* What you are asked to do: Look through the records below and collect all lines that hold the string "className".

========

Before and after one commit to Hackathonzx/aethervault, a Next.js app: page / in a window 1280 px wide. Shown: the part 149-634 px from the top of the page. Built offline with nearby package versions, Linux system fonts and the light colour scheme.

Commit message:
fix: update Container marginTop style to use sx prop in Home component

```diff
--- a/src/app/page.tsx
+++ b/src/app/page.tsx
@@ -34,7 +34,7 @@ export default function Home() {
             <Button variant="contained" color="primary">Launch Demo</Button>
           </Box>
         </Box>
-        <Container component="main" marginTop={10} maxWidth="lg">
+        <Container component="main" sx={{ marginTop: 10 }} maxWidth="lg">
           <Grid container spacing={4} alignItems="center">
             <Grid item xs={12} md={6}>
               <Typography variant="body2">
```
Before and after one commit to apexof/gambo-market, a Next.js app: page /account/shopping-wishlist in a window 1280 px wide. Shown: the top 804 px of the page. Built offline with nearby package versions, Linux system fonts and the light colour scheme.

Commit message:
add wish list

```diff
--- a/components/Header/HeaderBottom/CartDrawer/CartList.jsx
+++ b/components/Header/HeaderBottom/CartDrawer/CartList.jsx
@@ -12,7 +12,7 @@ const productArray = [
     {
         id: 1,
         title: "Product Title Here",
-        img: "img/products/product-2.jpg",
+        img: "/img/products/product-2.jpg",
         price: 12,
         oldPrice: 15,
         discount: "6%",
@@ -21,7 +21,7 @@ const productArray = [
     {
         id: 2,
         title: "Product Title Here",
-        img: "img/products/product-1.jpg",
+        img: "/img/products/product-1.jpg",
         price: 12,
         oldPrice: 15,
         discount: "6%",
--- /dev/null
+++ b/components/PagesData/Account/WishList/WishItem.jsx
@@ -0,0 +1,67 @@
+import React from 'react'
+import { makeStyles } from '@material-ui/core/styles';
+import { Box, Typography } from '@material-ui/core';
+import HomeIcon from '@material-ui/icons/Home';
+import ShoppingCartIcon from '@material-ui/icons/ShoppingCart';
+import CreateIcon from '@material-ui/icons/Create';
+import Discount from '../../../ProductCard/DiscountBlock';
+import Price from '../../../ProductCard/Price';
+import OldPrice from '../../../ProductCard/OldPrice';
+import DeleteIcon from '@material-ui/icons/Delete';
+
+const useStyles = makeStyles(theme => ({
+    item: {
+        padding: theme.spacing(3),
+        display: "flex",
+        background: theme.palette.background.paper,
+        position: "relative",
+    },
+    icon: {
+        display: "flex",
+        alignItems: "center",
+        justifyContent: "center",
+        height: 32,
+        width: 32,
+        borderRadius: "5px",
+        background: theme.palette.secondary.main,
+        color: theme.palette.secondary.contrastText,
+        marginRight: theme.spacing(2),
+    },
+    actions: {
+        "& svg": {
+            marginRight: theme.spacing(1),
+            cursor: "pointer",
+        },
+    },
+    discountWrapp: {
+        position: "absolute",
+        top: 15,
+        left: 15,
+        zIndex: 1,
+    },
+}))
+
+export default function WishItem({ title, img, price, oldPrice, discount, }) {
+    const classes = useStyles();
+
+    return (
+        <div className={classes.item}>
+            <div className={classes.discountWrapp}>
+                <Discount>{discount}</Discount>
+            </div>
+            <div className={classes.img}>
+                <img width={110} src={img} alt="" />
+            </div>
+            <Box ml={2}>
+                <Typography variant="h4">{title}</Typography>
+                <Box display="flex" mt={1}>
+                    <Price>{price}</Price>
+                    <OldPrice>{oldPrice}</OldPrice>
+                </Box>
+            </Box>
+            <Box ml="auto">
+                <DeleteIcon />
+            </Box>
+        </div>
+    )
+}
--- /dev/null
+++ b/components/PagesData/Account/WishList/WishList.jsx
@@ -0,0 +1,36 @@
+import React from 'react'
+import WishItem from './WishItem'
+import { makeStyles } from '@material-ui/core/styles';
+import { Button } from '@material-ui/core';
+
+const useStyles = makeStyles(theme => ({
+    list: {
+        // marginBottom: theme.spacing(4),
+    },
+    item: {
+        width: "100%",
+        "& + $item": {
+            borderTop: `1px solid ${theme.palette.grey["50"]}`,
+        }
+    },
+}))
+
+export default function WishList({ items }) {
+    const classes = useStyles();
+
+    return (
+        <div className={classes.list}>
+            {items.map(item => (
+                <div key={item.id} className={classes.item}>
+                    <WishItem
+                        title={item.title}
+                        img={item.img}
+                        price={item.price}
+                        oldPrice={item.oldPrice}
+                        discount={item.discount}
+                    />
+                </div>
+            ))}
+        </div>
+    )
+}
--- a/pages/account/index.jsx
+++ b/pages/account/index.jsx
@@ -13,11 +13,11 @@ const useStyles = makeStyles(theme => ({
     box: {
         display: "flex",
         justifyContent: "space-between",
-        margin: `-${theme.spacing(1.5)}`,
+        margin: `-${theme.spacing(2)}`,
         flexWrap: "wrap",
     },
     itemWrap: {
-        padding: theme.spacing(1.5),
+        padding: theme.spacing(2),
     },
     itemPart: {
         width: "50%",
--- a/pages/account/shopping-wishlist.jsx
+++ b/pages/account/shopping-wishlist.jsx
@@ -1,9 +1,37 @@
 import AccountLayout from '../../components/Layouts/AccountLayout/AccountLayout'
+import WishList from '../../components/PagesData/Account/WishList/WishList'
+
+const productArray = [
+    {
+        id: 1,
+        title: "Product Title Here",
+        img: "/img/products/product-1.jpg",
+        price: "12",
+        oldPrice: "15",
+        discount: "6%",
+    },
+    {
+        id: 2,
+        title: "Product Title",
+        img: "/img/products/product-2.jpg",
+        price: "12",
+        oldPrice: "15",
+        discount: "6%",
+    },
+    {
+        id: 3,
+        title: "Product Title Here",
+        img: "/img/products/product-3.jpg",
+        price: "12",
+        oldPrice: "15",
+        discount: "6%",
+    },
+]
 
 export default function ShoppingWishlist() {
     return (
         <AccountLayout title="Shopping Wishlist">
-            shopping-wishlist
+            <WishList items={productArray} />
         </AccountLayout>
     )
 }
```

========

* Answer space:
+        <div className={classes.item}>
+            <div className={classes.discountWrapp}>
+            <div className={classes.img}>
+        <div className={classes.list}>
+                <div key={item.id} className={classes.item}>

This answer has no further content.